20 Questions for Kids is another one of my top games in therapy. The cards that come with this game are a speech and language therapist’s dream come true. Put out by University Games, should really be called 20 clues. I will use it for a whole session or for quick 5 minute filler.
The Original Rules:
To be honest I never really followed the rules and it has been a long time since I have read the original rules. Each card gives 20 clues about a person (real or fictional), place or thing. The children take turns listening to the clues and try to guess the target word. To keep track of which clues are read, chips cover individual spots numbered one to twenty. The game board is a path in the shape of a question mark. Lots of my students have found this interesting.
Modified Way to Play:
Skills Targeted: Drawing Inferences/Conclusions, Auditory Comprehension, Memory, Pragmatic skills
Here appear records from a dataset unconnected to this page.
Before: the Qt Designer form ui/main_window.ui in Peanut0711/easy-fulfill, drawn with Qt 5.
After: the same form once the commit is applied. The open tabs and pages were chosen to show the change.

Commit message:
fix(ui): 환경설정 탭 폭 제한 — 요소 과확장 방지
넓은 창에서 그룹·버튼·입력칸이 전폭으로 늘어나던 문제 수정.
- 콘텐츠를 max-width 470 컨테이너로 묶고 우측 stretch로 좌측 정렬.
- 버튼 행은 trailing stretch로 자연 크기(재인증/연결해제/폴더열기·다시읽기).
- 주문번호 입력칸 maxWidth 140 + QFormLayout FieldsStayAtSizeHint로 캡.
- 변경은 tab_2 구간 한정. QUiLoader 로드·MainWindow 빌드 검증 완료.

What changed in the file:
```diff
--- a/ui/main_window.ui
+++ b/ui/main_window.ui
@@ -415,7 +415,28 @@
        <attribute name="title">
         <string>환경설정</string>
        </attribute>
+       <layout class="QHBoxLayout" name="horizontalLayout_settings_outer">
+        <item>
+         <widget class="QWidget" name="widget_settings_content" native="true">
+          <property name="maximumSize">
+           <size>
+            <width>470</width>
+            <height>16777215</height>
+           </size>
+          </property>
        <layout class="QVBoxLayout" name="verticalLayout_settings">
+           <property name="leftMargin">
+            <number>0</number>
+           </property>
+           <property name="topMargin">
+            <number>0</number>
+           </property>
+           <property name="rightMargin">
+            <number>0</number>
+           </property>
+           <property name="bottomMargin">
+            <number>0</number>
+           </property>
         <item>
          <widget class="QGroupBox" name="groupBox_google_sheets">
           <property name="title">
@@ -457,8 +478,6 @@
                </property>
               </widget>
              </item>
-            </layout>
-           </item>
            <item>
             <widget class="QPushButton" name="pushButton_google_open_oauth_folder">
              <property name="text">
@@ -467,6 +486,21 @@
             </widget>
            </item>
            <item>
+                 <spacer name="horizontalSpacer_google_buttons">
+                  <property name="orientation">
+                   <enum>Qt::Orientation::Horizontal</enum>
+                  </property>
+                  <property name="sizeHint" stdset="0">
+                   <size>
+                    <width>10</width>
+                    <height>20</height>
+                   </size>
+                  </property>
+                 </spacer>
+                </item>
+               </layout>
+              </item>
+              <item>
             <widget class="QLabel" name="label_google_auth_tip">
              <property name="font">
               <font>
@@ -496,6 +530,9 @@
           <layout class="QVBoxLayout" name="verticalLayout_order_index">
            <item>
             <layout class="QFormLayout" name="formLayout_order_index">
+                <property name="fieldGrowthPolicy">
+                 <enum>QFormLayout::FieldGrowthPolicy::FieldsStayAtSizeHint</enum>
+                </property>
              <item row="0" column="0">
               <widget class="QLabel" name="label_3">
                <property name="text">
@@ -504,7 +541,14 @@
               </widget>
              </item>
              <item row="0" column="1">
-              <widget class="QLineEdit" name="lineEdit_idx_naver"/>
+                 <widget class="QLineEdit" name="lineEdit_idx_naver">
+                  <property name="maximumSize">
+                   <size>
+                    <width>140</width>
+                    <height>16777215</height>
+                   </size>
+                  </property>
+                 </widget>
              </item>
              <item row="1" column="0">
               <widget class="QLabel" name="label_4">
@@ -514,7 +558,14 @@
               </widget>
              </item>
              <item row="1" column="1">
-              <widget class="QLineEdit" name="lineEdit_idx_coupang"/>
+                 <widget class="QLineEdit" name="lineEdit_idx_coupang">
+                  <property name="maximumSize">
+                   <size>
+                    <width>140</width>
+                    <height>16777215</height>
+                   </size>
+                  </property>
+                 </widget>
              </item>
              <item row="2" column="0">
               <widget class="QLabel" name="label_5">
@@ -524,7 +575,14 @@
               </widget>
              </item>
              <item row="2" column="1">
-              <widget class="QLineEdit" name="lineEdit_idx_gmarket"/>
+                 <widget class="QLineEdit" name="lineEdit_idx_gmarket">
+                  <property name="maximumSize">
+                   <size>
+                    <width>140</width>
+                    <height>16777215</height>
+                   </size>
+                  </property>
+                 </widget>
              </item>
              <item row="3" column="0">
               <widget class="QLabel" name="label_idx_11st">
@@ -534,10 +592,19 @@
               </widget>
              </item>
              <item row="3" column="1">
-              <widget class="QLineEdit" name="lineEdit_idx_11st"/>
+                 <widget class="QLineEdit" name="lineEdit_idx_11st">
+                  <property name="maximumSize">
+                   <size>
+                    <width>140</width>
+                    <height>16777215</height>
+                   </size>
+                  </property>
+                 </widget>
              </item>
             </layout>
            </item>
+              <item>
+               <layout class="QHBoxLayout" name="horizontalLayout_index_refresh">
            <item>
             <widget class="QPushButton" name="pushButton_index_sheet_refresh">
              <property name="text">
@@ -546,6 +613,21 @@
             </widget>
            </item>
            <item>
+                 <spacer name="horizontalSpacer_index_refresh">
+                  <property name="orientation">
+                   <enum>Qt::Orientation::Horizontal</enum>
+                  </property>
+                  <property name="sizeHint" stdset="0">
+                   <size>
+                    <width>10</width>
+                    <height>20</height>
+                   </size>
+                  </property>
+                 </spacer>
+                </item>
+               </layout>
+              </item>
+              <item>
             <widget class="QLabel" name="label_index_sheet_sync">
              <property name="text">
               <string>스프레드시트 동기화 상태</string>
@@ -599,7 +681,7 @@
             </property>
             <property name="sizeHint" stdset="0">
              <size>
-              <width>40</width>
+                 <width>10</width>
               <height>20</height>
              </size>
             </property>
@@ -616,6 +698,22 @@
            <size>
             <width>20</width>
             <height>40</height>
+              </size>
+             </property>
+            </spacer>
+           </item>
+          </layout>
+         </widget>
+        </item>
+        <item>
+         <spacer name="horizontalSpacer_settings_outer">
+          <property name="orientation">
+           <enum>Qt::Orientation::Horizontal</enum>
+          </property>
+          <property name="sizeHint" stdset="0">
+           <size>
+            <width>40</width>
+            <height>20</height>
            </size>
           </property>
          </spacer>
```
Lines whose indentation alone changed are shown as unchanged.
- I take control of the chips just to save time.
- When working with a group I am usually the only one read the clues. unless I am playing or have the kids working in teams.
- The language used in the clues is sometimes tricky; however, the cards have the answers on the bottom so I instruct the kids to cover the answer with their thumb so I (or other players) do not see the answer when I help with reading.
- I will go through the pile to make sure the children have a reasonable chance of guessing the item, Is it something they would know?
- In a small group setting, I usually have the students take turns.
- The student selects a number; I cover that number with a chip and read the corresponding clue.
- Depending on the abilities of the student, I may rephrase/repeat the clue or even previous clues.
- Now the student can make a guess.
- At this point I may talk about whether the child made a good logical guess or ask them to tell me how they came up with that answer, maybe even reread the clues to tell them why that answer would not work.
- The following student must wait for the next clue before they can respond.
If the student guesses the answer after only 4 clues, they can move 16 spaces, after 10 clues 10 spaces…..
- If I only have one student with me, we will take turns reading the clue cards to each other. This is still fun and targets individual needs.
- Sometimes I will use the cards without the game board, reading from top to bottom, as a quick activity.
This is a game where we tend to have a lot of fun. There is a lot of opportunity to practice individual skills. Occasionally, a student will be a little disappointed that they can’t figure out an answer. However, I will take that as a teaching opportunity pointing out that some of the clues are clearly easier than others. I might point out some of the silly responses other have made (all in fun and only when appropriate). I am not big on letting kids win all the time but I will often make sure I listen to a few more clues before I guess just to show them it is not always easy. In the process of writing this, I found that there are 2 new versions of this game. I plan on purchasing both today. (Attn: Do not purchase the “new edition” if you already own the original game-the questions cards are identical 2/23/2008). The Original 20 Questions for Kids is recommended for children 7-12 years of age. The 21st Century 20 Questions is recommended for ages 8-adult. The variety within the cards makes this game extremely versatile with middle school aged language groups where the abilities of the students often vary.